## Task directions
Bring together copies of the lines in the data below that contain the word "className".

## Data for this task

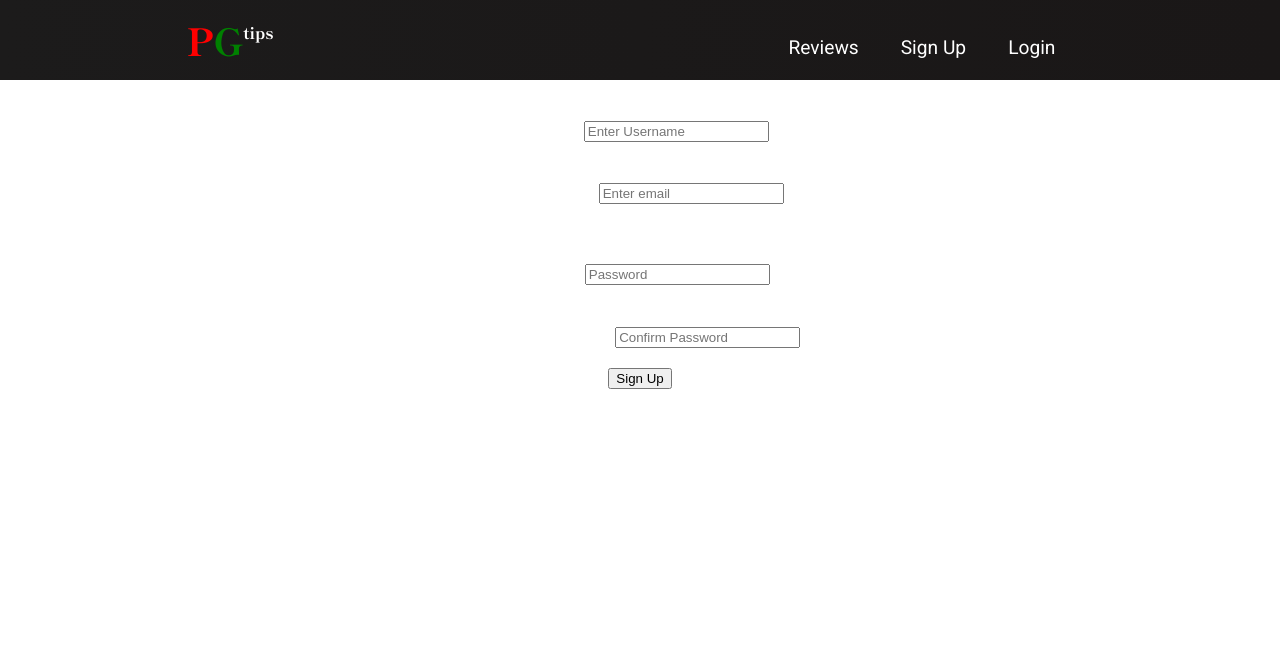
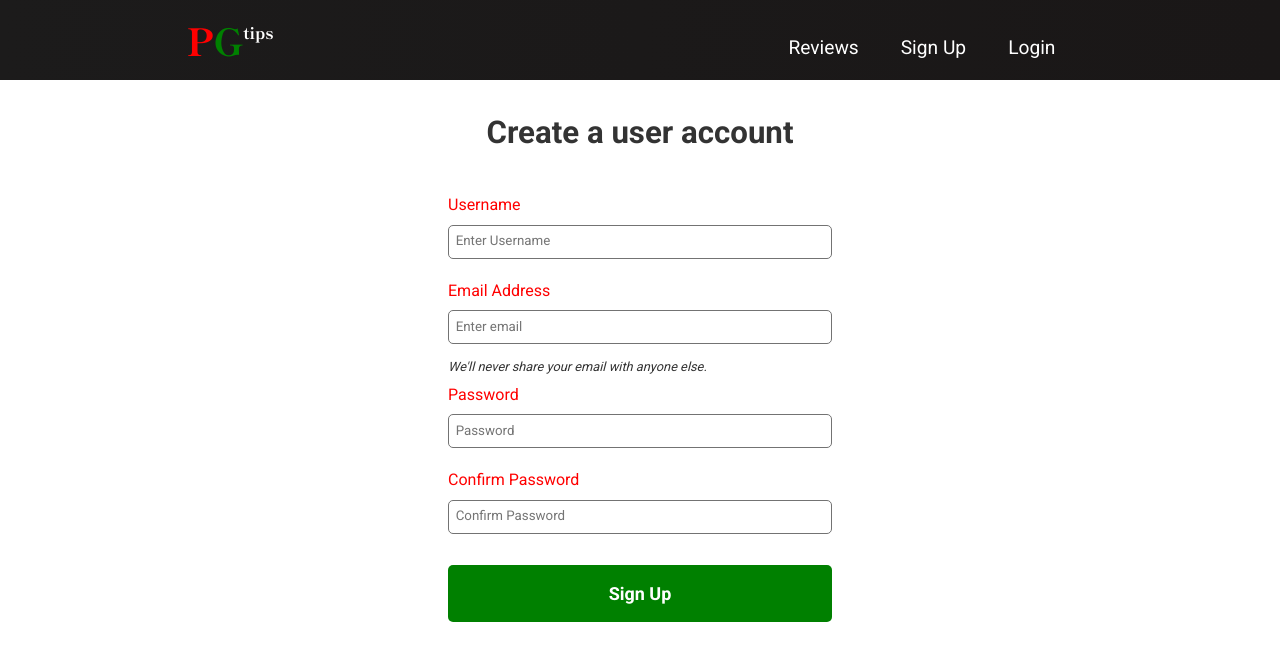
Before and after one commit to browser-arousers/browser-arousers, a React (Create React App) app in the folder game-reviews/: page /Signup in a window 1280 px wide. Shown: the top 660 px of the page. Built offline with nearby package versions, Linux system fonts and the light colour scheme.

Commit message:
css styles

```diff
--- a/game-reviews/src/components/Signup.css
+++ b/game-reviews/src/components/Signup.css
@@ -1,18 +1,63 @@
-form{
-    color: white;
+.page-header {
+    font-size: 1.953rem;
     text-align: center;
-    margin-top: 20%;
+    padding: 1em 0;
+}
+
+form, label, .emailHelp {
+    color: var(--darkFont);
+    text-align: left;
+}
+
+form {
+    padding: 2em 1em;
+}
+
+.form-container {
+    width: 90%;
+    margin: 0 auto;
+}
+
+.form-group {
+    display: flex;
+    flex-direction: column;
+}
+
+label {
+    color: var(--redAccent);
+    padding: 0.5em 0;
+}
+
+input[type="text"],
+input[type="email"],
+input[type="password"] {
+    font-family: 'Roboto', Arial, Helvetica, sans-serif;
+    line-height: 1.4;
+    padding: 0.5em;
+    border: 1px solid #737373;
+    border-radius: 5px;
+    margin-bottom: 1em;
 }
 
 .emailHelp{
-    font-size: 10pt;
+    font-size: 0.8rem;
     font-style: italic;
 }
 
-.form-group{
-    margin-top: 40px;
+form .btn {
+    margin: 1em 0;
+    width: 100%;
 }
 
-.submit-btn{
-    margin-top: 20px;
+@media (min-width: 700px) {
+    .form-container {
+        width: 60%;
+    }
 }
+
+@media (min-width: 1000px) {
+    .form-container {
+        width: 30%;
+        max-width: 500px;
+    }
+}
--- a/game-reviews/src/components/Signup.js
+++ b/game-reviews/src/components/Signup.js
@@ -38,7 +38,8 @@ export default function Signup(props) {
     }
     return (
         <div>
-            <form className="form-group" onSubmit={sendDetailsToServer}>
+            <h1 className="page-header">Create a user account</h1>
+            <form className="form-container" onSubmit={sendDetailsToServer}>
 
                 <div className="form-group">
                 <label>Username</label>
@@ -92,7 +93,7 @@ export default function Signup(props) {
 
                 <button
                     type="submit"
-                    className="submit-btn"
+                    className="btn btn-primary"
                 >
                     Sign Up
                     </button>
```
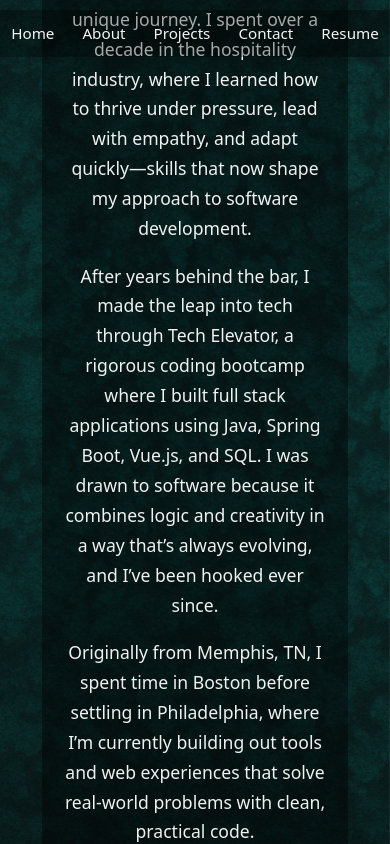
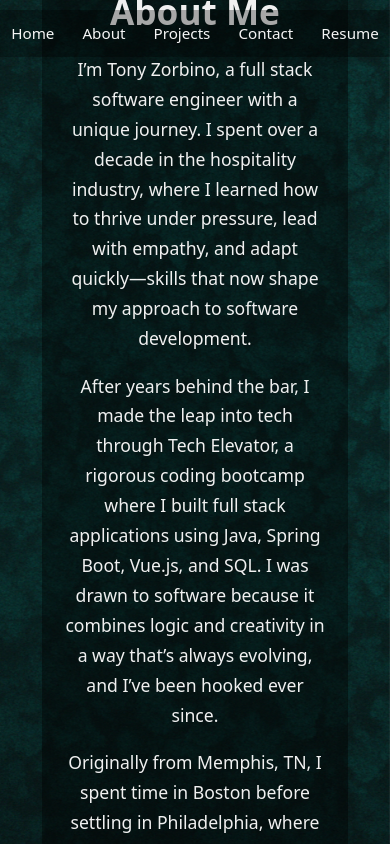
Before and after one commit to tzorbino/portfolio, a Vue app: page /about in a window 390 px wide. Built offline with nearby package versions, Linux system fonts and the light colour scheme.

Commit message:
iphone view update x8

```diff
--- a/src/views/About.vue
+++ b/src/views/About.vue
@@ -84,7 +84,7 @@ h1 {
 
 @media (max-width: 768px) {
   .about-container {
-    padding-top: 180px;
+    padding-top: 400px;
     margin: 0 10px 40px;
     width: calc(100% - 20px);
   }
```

==

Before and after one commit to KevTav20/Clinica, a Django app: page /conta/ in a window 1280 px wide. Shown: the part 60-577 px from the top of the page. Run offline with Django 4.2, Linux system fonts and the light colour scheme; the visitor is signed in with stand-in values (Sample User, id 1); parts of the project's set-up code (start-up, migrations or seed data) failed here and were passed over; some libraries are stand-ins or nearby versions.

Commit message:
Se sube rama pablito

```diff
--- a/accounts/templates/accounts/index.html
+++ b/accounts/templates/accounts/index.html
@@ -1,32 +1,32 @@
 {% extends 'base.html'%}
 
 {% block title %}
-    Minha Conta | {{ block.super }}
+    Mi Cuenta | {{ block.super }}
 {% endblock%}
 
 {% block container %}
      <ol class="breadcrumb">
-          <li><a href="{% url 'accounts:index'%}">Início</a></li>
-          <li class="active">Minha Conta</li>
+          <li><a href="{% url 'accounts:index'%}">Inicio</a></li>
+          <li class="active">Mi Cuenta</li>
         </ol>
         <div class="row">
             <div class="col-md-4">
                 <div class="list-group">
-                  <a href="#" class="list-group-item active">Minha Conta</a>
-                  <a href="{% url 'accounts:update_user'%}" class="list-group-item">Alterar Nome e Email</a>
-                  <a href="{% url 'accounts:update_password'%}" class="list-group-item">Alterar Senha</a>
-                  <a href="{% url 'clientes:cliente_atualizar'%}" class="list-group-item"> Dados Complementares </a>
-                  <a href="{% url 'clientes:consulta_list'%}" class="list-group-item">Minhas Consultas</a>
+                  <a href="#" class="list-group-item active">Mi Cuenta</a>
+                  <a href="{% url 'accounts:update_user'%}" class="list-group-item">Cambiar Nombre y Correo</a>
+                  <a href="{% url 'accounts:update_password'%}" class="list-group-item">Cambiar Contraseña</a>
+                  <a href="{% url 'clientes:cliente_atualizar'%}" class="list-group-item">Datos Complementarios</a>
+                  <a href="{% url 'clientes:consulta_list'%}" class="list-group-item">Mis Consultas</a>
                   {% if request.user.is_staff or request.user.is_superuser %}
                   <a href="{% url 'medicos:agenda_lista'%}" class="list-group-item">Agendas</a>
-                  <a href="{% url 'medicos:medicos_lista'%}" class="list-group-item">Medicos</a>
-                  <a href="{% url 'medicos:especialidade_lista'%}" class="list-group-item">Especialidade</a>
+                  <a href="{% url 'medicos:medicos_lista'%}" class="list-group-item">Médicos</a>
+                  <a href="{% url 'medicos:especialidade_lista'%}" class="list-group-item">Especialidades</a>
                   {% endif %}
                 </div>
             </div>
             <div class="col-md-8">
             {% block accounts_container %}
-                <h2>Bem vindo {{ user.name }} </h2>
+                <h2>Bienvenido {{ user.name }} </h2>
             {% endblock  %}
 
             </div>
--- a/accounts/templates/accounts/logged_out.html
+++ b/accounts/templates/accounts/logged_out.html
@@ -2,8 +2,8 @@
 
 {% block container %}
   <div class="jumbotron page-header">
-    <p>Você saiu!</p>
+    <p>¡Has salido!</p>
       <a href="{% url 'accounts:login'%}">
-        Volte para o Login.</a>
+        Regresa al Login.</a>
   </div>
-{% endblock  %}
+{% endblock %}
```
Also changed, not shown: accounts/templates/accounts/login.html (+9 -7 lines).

---

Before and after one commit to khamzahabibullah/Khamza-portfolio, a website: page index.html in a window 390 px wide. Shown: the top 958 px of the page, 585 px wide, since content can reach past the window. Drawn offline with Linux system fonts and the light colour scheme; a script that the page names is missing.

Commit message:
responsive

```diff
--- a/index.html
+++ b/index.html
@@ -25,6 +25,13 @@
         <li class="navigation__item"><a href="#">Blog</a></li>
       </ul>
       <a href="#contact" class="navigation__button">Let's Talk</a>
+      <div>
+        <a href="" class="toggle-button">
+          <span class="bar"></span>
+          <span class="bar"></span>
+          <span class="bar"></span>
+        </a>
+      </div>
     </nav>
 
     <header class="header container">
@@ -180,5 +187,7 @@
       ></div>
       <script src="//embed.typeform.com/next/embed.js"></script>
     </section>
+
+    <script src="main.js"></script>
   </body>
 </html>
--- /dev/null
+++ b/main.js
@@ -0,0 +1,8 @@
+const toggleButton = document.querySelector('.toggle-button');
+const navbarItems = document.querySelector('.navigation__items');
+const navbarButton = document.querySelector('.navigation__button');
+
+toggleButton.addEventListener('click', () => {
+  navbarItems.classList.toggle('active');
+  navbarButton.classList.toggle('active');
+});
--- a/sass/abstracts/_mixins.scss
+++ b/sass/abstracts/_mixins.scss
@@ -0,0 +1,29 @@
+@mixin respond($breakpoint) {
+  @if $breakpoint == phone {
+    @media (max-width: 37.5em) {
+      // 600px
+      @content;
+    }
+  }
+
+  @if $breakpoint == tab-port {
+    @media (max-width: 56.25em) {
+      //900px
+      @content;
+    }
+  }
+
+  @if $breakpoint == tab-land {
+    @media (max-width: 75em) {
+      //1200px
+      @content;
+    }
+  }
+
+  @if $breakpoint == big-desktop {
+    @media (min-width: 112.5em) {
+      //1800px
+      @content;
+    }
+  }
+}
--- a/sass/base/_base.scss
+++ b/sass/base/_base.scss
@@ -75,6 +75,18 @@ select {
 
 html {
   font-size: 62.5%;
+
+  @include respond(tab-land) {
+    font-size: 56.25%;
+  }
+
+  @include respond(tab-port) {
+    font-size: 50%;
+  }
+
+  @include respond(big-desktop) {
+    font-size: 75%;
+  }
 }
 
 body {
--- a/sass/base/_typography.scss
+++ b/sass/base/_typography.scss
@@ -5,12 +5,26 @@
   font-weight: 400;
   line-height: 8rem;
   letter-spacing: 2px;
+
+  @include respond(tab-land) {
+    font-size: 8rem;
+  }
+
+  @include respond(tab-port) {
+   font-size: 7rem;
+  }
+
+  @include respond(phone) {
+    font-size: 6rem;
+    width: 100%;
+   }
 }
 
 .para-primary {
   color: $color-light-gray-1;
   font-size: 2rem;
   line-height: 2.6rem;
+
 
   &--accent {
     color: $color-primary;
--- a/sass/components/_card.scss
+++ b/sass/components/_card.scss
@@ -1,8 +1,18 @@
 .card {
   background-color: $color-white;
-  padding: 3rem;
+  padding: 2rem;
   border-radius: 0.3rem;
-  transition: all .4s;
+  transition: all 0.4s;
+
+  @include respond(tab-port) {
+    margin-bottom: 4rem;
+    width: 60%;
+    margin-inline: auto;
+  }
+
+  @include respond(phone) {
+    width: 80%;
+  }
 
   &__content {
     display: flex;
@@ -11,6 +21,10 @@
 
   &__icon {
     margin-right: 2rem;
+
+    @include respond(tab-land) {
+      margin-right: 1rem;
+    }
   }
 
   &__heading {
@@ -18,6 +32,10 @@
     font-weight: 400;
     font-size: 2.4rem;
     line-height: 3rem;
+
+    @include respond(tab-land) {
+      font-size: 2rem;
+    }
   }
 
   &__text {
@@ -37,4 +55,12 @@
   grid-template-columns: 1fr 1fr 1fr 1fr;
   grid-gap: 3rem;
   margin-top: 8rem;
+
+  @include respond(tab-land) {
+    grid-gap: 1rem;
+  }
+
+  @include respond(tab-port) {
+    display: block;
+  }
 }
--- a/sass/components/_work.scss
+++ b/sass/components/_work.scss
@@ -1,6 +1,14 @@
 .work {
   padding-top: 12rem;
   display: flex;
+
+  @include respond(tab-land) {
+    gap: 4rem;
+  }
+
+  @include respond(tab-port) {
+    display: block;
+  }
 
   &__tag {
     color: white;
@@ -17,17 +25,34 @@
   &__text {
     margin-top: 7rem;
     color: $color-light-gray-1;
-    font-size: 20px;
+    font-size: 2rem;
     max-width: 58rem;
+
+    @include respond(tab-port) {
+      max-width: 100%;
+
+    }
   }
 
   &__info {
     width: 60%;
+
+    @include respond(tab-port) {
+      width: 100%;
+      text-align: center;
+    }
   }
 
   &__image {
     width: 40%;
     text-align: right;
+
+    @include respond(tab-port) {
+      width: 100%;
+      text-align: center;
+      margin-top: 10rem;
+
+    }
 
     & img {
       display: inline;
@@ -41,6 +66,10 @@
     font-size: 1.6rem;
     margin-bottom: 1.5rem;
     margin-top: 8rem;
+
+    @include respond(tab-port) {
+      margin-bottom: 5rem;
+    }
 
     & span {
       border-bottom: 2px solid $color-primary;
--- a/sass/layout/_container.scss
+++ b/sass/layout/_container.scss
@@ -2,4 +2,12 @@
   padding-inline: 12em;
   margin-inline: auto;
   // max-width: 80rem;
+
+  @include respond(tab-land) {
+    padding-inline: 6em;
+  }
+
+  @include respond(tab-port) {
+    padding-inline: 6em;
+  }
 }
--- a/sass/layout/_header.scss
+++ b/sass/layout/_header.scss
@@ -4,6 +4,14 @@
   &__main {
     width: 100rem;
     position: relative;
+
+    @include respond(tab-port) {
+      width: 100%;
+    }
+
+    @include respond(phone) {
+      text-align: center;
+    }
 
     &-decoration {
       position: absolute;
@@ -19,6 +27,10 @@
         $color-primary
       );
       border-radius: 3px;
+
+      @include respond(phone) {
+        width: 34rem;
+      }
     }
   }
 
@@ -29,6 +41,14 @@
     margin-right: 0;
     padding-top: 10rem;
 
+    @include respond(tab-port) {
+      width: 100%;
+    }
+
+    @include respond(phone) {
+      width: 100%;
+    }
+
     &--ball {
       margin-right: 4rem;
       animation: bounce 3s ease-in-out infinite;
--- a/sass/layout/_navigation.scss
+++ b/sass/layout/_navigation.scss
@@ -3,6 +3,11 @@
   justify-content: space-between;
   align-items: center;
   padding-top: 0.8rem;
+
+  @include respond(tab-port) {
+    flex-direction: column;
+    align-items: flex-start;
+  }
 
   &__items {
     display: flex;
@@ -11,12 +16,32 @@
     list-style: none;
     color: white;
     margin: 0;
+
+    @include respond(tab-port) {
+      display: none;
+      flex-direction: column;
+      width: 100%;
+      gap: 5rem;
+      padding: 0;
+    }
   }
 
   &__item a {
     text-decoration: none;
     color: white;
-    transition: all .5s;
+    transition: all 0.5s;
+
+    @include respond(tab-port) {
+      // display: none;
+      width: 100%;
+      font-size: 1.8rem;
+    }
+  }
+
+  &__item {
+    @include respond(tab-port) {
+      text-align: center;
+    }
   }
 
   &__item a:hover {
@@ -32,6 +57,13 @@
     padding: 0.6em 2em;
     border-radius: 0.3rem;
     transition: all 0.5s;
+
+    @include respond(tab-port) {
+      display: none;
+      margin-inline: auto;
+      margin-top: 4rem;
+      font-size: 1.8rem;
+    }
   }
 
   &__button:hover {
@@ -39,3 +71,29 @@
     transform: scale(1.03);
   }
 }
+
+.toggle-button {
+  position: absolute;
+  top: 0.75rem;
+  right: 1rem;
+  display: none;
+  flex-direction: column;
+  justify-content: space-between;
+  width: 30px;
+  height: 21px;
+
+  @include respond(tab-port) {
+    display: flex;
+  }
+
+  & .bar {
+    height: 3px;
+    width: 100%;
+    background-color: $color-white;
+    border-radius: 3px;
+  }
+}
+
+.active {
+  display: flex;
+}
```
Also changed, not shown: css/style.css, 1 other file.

## Solution to the exercise
-            <form className="form-group" onSubmit={sendDetailsToServer}>
+            <h1 className="page-header">Create a user account</h1>
+            <form className="form-container" onSubmit={sendDetailsToServer}>
                 <div className="form-group">
-                    className="submit-btn"
+                    className="btn btn-primary"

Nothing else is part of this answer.